Thankfully, at dinner service on a summer Wednesday, we were seated with some efficiency. Also fortunate: Screen Door Pearl does serve their sought-after chicken and waffle all day long, but for the purposes of this exercise I thought I'd branch out.

The Screen Door plate (actually, plates)—proteins cost extra.
The Screen Door plate (actually, plates)—proteins cost extra. Janey Wong

The Screen Door plate ($20) allows you to build your own dinner plate, in an abbreviated meat and three format, which is great for folks who love customization. I selected the crispy fried cornmeal-crusted catfish (+$4), buttered new potatoes (with sweet Italian peppers and Walla Walla onions tossed in thyme & white wine butter sauce), and roasted red beets and Bing cherries (with sweet peas & fennel in pistachio vinaigrette over a pickled green strawberry and fresh sheep cheese puree). The beets were the standout of the two sides, providing a refreshing counterbalance to the “unhealthy” parts of my meal. Portions were generous and could feed two people if they were only mildly hungry.

My fried catfish was satisfyingly crunchy, but the filets were quite thin, and it was difficult to find the fishy flavor I love about catfish. I am one of those people that revels in fishiness (as long as it’s fresh, obvs). The fishier tasting it is, the better, IMO. If I wanted to eat something bland, I’d go the chicken breast route.

Screen Door’s seafood jambalaya.
Screen Door’s seafood jambalaya. Janey Wong

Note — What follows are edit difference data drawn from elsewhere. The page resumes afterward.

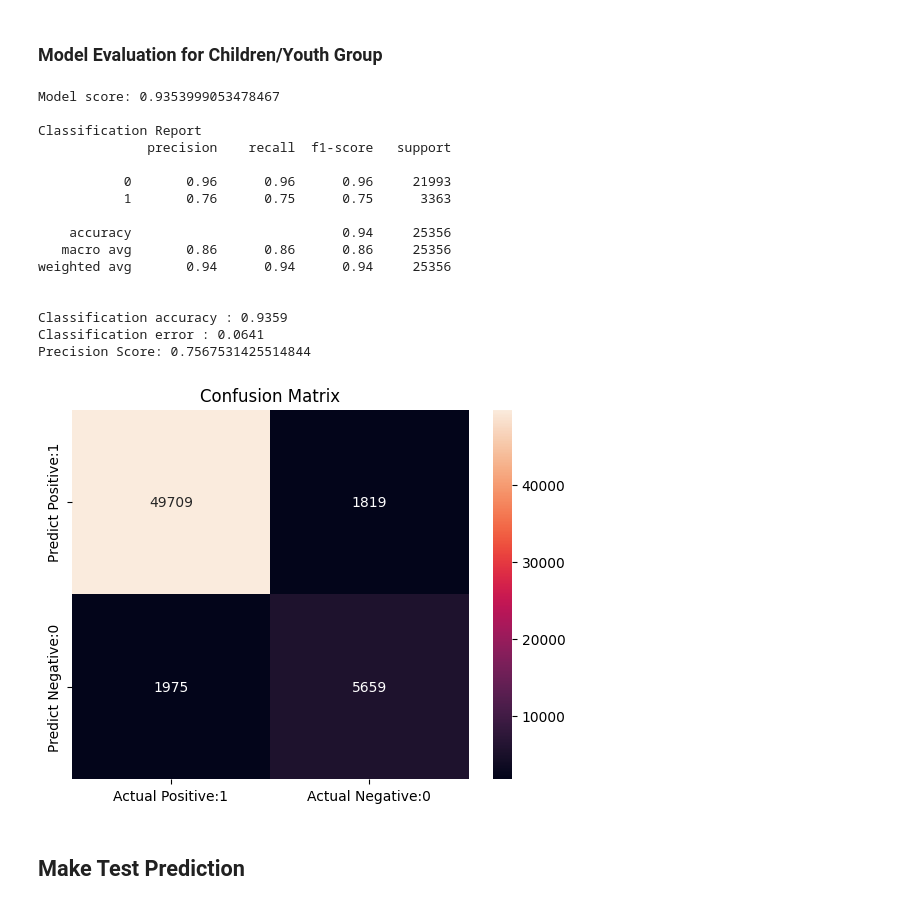
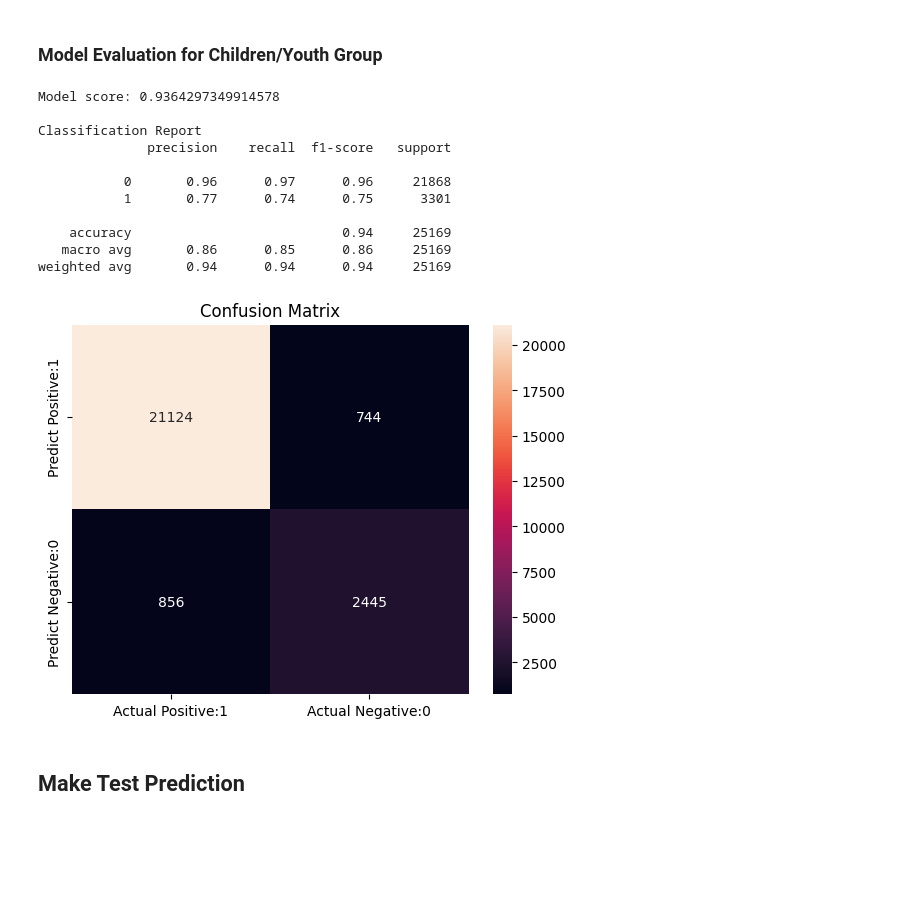
Before and after one commit to abccastro/House-Price-Prediction-using-Polynomial-Regression, a Jupyter notebook: Project/AML2203/Mid-term Project/AML2203 - Group 7 (Mid-term Project).ipynb, the cells around one changed output. Cells and saved outputs as stored; diff of their text form; code cells hidden in the pictures; blank space fills up the shorter version.

```diff
--- a/Project/AML2203/Mid-term Project/AML2203 - Group 7 (Mid-term Project).ipynb
+++ b/Project/AML2203/Mid-term Project/AML2203 - Group 7 (Mid-term Project).ipynb
@@ -573,27 +622,22 @@ LogisticRegression()
 # %% [markdown]
 ### Model Evaluation for Children/Youth Group
-# %%
-evaluateModel(model_children_youth, X_train, X_test, y_train, y_test)
-# %% [output]
-Model score: 0.9353999053478467
-
-Classification Report
-              precision    recall  f1-score   support
-
-           0       0.96      0.96      0.96     21993
-           1       0.76      0.75      0.75      3363
-
-    accuracy                           0.94     25356
-   macro avg       0.86      0.86      0.86     25356
-weighted avg       0.94      0.94      0.94     25356
-
-
-Classification accuracy : 0.9359
-Classification error : 0.0641
-Precision Score: 0.7567531425514844
-[figure, removed]
+# %%
+evaluateModel(model_children_youth, X_test_cy, y_test_cy)
+# %% [output]
+Model score: 0.9364297349914578
+
+Classification Report
+              precision    recall  f1-score   support
+
+           0       0.96      0.97      0.96     21868
+           1       0.77      0.74      0.75      3301
+
+    accuracy                           0.94     25169
+   macro avg       0.86      0.85      0.86     25169
+weighted avg       0.94      0.94      0.94     25169
+[figure, added]
 # %% [markdown]
-## Make Test Prediction<a id="toc-04"></a>
+## Make Test Prediction<a id="toc-05"></a>
 # %%
 def getPrediction(age_group, model, input):
 
```
Also changed, not shown: parts of 55 cells of this notebook.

We also tried Screen Door’s seafood jambalaya, which despite the menu’s lack of description, was a creole version. This dish was the biggest letdown of the meal. The blackened rockfish that sat atop the dish was the best part about it. Otherwise, the mushy broken rice lacked adequate spice and all in all tasted as if it was cooked by a college student from a box before being thrown haphazardly on a plate.

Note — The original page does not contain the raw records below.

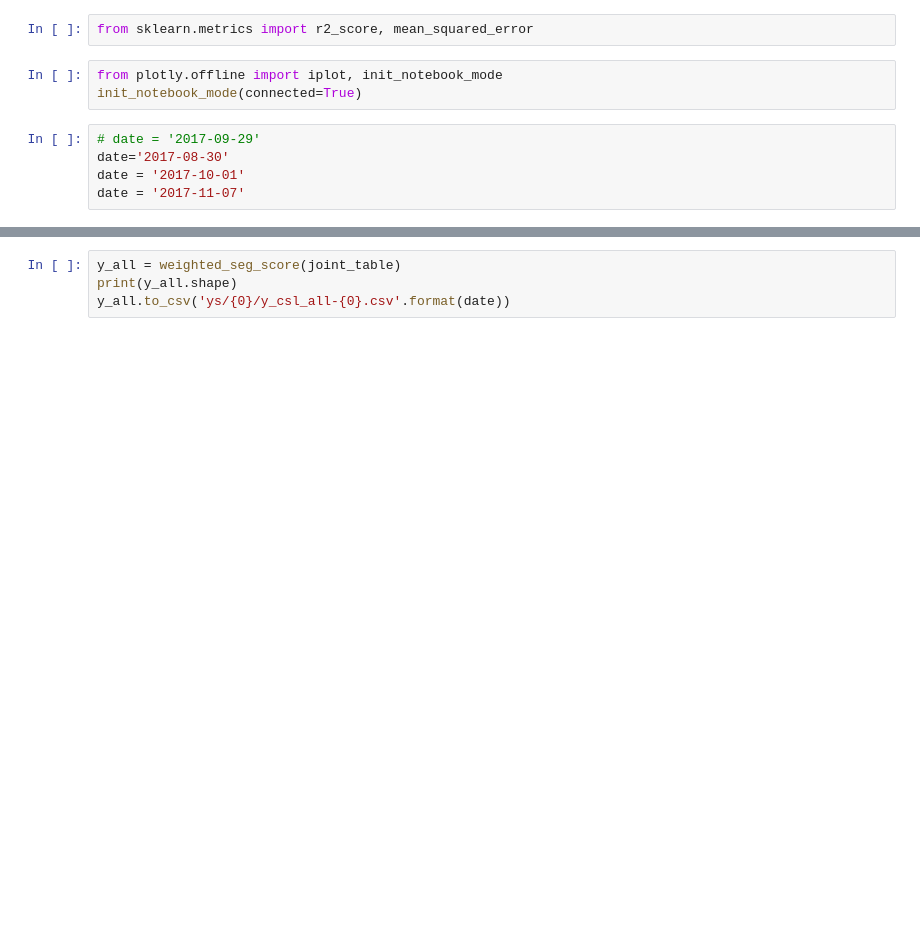
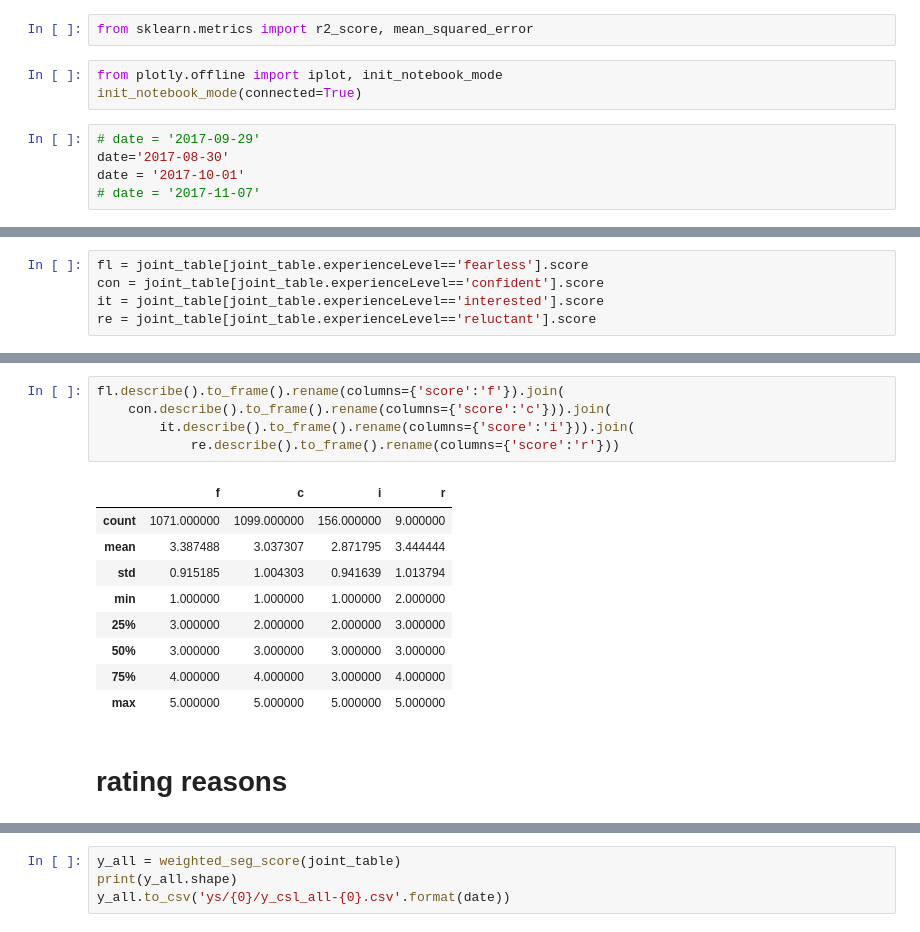
Before and after one commit to JHWu92/Cycling_safety, a Jupyter notebook: rating_platform/Y for ml under various condition.ipynb, the cells around one changed output, grey strips where cells are left out. Drawn from its saved outputs; the diff is of its cells as text; blank space fills up the shorter version.

```diff
--- a/rating_platform/Y for ml under various condition.ipynb
+++ b/rating_platform/Y for ml under various condition.ipynb
@@ -16,7 +16,7 @@ init_notebook_mode(connected=True)
 # date = '2017-09-29'
 date='2017-08-30'
 date = '2017-10-01'
-date = '2017-11-07'
+# date = '2017-11-07'
 # %%
 # ratings = large_joint_table(date=date)
 joint_table = load_joint_table2(date=date)
@@ -29,0 +42,5 @@ joint_table.shape
+# %%
+fl = joint_table[joint_table.experienceLevel=='fearless'].score
+con = joint_table[joint_table.experienceLevel=='confident'].score
+it = joint_table[joint_table.experienceLevel=='interested'].score
+re = joint_table[joint_table.experienceLevel=='reluctant'].score
@@ -29,0 +62,17 @@ joint_table.shape
+# %%
+fl.describe().to_frame().rename(columns={'score':'f'}).join(
+    con.describe().to_frame().rename(columns={'score':'c'})).join(
+        it.describe().to_frame().rename(columns={'score':'i'})).join(
+            re.describe().to_frame().rename(columns={'score':'r'}))
+# %% [output]
+|  | f | c | i | r |
+| count | 1071.000000 | 1099.000000 | 156.000000 | 9.000000 |
+| mean | 3.387488 | 3.037307 | 2.871795 | 3.444444 |
+| std | 0.915185 | 1.004303 | 0.941639 | 1.013794 |
+| min | 1.000000 | 1.000000 | 1.000000 | 2.000000 |
+| 25% | 3.000000 | 2.000000 | 2.000000 | 3.000000 |
+| 50% | 3.000000 | 3.000000 | 3.000000 | 3.000000 |
+| 75% | 4.000000 | 4.000000 | 3.000000 | 4.000000 |
+| max | 5.000000 | 5.000000 | 5.000000 | 5.000000 |
+# %% [markdown]
+# rating reasons
```
Also changed, not shown: parts of 15 cells of this notebook, 2 other files.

My favorite part of the meal was hands down the house made cream soda. Aside: this is one of the only acceptable usages of the word soda; fellow Pacific Northwesterners know it’s POP. Don’t @ me. Flavors rotate, but the one I had was blackberry, and its effervescence was nicely tempered by the addition of crushed ice. (If you read my previous column, Cocktail To-Go Club, you know how I feel about crushed ice.)

Idk what a “cliff cake” is, but it was pretty damn good.
Idk what a “cliff cake” is, but it was pretty damn good. Janey Wong

We ended with the Cliff Cake Layer Cake (the redundancy of the name irks this writer/editor), which was a blueberry lemon pound cake layered with lemon cream cheese frosting and served with lemon curd ice cream and blueberry compote. As a dessert, it was on the lighter side and a good cap to the meal. The lemon and blueberries understood the assignment and worked well together, and the cake was less dense than you’d expect a pound cake to be. Getting into some minutiae here, but the crumbs provided a great textural element and I thought it smart to perch the ice cream on top—it seems the pastry chef knows the pain of chasing a scoop ice cream as it slides all 'round your plate.

Screen Door, 1131 NW Couch, (503) 542-0882,